Anselm Kiefer, Wolundlied (Wayland’s Song) 1982. Oil, emulsion, and straw on canvas
with lead wing and gelatin silver print on projection paper (SF MOMA, Fisher Collection, photograph ©Liz Hager)
Kiefer’s work is a search for transcendence and our place within the cosmos through engaging with the most horrific event of the 20th century. In his attempt to make art overtly spiritual, Kiefer uses his version of symbolic images, which reference the occult, the Kabala, and Germany’s bloody past. As befits the work of a powerful first-generation postwar German artist, his work combines elements of self-reproach, agonizing memory, and the need to engage with the ghosts of militarism, Antisemitism and the worship of violence. According to Robert Hughes, “he is one of the few visual artists in the past decade to have shown an unmistakable greatness of vision.”
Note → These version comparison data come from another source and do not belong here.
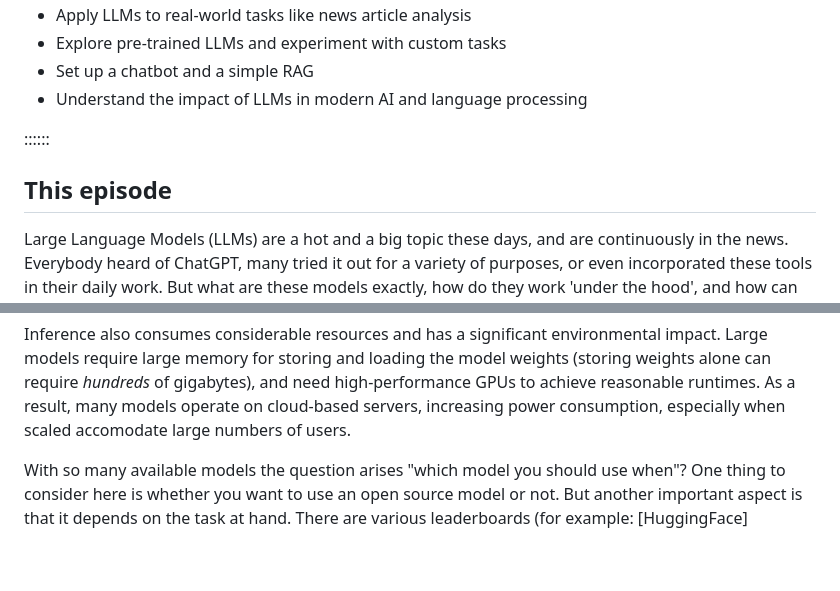
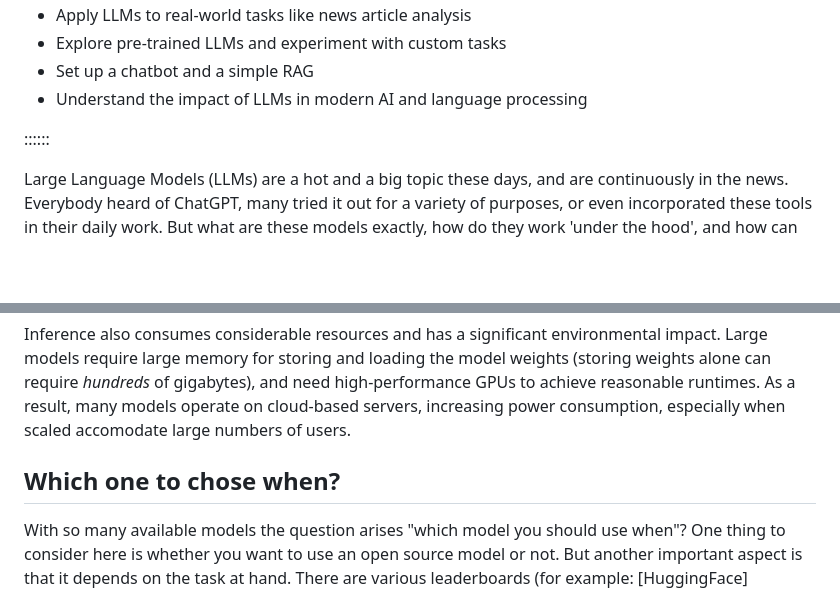
Before and after one commit to esciencecenter-digital-skills/Natural-language-processing, a Markdown page: episodes/03-LargeLanguageModels.md, 2 parts joined by grey strips. Drawn GitHub-style; blank space fills up the shorter version.

```diff
--- a/episodes/03-LargeLanguageModels.md
+++ b/episodes/03-LargeLanguageModels.md
@@ -27,7 +27,6 @@ After following this lesson, learners will be able to:
 
 ::::::
 
-## This episode
 Large Language Models (LLMs) are a hot and a big topic these days, and are continuously in the news. Everybody heard of ChatGPT, many tried it out for a variety of purposes, or even incorporated these tools in their daily work. But what are these models exactly, how do they work 'under the hood', and how can you make use of them in the best possible way?
 
 In this episode, we will:
@@ -162,7 +161,7 @@ Training a large language model is extremely resource intensive. For example, ll
 
 Inference also consumes considerable resources and has a significant environmental impact. Large models require large memory for storing and loading the model weights (storing weights alone can require _hundreds_ of gigabytes), and need high-performance GPUs to achieve reasonable runtimes. As a result, many models operate on cloud-based servers, increasing power consumption, especially when scaled accomodate large numbers of users.
 
-
+## Which one to chose when?
 
 With so many available models the question arises "which model you should use when"? One thing to consider here is whether you want to use an open source model or not. But another important aspect is that it depends on the task at hand. There are various leaderboards (for example: [HuggingFace](https://huggingface.co/spaces/open-llm-leaderboard/open_llm_leaderboard#/, [HELM](https://crfm.stanford.edu/helm/lite/latest/)) that track which tasks specific models are good at, based on widely used benchmarks. Also, which language are you using? Most models are fully trained on English, not many models are trained on Dutch text. So if you are using Dutch texts, you may want to look for a model that is trained on or finetuned for Dutch. Additionally, some LLMs are multimodal models, meaning they can process various forms of input; text, images, timeseries, audio, videos and so on.
 With so many available models the question arises "which model you should use when"? One thing to consider here is whether you want to use an open source model or not. But another important aspect is that it depends on the task at hand. There are various leaderboards that track which tasks specific models are good at, based on widely used benchmarks. Also, which language are you using? Most models are fully trained on English, not many models are trained on Dutch text. So if you are using Dutch texts, you may want to look for a model that is trained on or finetuned for Dutch. Additionally, some LLMs are multimodal models, meaning they can process various forms of input; text, images, timeseries, audio, videos and so on.
```
Also changed, not shown: other parts of episodes/03-LargeLanguageModels.md (+4 -4 lines).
Born in Donaueschingen in southwest Germany in 1945, a few months before the end of the war, Anselm Kiefer was the child of a devastated country. He grew up as Germany recovered from the disasters of war. As he matured, he observed how Germany largely avoided dealing deeply with the Nazi past in the boom of the postwar economic miracle.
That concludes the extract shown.